JL: No. I don’t know about all of their religious commitments, but most have a close relationship to Judaism. Amy-Jill Levine, one of the editors, is Orthodox.

CE: Is it aimed at debunking the New Testament?

JL: No, it’s, uh … Jesus and the apostles were very Jewish, and we have lost some of that over the years. These scholars aim to focus our attention back on the particulars of the Jewishness of the New Testament.

CE: What do they say about the resurrection?

JL: That’s not really what this book is about. It looks at the New Testament as a Jewish document, in light of what came before and after. So they look at the role intertestamental Jewish literature plays in the New Testament, draw in the Dead Sea Scrolls, consider Jewish historians, and consult the Talmud.
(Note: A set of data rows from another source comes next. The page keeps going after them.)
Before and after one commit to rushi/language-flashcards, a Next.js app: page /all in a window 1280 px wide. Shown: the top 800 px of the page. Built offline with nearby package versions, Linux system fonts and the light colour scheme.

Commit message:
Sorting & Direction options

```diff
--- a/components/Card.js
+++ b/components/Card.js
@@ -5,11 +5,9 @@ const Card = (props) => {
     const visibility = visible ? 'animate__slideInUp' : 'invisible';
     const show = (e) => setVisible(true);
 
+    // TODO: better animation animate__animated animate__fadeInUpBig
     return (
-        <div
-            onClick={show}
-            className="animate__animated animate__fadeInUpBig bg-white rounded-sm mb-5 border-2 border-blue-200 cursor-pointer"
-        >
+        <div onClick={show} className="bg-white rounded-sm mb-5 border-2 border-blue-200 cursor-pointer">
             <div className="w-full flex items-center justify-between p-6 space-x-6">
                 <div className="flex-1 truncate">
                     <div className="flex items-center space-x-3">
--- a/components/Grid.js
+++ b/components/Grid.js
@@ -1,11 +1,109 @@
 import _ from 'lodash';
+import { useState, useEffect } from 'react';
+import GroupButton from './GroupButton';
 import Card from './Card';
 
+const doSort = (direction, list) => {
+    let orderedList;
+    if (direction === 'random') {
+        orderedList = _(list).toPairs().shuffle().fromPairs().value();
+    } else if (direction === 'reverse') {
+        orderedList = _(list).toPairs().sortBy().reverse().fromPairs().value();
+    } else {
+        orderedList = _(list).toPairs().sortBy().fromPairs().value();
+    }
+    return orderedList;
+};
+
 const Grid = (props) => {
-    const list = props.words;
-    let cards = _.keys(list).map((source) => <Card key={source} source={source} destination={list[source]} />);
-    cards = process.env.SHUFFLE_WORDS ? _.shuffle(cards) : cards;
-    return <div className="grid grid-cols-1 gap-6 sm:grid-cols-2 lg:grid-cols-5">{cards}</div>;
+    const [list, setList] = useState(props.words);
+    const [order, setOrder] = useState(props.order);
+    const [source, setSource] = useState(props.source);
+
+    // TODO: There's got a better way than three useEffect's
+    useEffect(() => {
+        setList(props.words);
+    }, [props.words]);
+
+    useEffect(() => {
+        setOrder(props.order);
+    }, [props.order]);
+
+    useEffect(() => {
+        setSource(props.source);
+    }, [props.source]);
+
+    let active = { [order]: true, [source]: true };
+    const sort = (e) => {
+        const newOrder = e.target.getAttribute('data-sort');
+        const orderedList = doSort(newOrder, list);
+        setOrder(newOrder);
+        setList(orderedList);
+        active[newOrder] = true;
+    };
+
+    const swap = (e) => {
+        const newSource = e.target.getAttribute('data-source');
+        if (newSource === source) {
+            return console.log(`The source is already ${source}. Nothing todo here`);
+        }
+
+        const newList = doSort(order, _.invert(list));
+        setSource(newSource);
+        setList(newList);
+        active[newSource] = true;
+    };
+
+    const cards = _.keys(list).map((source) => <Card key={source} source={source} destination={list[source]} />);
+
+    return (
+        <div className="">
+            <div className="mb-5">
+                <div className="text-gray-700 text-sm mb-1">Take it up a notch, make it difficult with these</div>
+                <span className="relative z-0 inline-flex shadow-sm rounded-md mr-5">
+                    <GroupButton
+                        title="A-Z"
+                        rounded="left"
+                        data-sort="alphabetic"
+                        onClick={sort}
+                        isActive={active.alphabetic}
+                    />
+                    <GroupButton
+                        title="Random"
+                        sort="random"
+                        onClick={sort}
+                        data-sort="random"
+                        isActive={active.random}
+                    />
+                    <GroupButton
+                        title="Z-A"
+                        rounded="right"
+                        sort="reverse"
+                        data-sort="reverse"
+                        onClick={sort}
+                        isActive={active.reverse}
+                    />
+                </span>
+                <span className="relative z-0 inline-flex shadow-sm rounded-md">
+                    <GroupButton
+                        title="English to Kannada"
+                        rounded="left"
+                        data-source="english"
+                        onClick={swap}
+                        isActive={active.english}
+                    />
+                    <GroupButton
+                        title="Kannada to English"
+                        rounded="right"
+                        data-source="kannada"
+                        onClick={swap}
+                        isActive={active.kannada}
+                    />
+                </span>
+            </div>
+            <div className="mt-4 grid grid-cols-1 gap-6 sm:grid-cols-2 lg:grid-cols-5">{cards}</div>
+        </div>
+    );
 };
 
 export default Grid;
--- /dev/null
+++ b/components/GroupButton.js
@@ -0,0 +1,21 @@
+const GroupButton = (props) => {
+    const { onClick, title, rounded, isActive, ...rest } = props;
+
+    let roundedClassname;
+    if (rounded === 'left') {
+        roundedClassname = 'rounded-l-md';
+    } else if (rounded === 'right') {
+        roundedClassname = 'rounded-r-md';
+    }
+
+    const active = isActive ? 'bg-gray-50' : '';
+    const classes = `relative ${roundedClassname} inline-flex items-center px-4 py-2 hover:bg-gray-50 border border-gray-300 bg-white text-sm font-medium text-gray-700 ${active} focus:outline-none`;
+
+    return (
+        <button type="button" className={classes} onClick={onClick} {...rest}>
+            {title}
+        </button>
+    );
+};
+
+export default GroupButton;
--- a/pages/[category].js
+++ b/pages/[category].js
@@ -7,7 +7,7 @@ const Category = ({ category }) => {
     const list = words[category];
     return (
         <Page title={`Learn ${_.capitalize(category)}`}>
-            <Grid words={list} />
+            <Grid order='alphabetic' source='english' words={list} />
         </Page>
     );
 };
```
CE: Oh, OK.

That last source, the Talmud, represents the culmination of a revolution in New Testament scholarship, which had previously shied away from the use of the Talmud - and for good reason. The Talmud represents a distillation of rabbinic Judaism compiled in writing several hundred years after the New Testament books took their final forms. Any use of the Talmud in New Testament studies thus introduces serious problems of anachronism - and perhaps other problems as well.

When Peter Schafer, the distinguished professor of Judaic Studies now at Princeton, brought out “Jesus in the Talmud” in 2007, he faced charges of anachronism as well as of accidentally furthering anti-Semitism. Much of what the rabbis say about Jesus in the Talmud is colored by an intervening history of Christian-Jewish conflict and is unflattering, to say the least. But Mr. Schafer’s book seems to have had the effect of permanently opening that can of worms.

Rabbinic Judaism is the form the tradition took well after the fall of Jerusalem’s Second Temple in 70 A.D. Granting that the initial break with the growing Christian movement was not a completely clean one, the temple was the major point of connection between the Jewish Christians and other Jews. After it fell, the two movements eventually separated and clashed as competitors. Generations of Jewish Christians either reverted to Judaism or were absorbed into an increasingly gentile Christianity.

The New Testament tells some, though not all, of the story of this divergence, and we can see traces of it in how the Gospels were composed and edited. With the possible exception of Matthew, they were all likely first written down in Greek, not Hebrew or its close cousin Aramaic, and certain sayings of Jesus are helpfully explained to an otherwise clueless gentile audience. The New Testament is thus a work that began as a loose collection of Jewish literature but became something very different.

Whether that makes the New Testament “important for Judaism” is hard to say. We can say that it is a reliable marker for certain Jewish ideas as they affected one of the many messianic movements in the first century - the only one with any staying power, as it turned out. The scholars of “The Jewish Annotated New Testament” do us a great service by tracing those ideas.

c Jeremy Lott is editor of Real Clear Books and Real Clear Religion.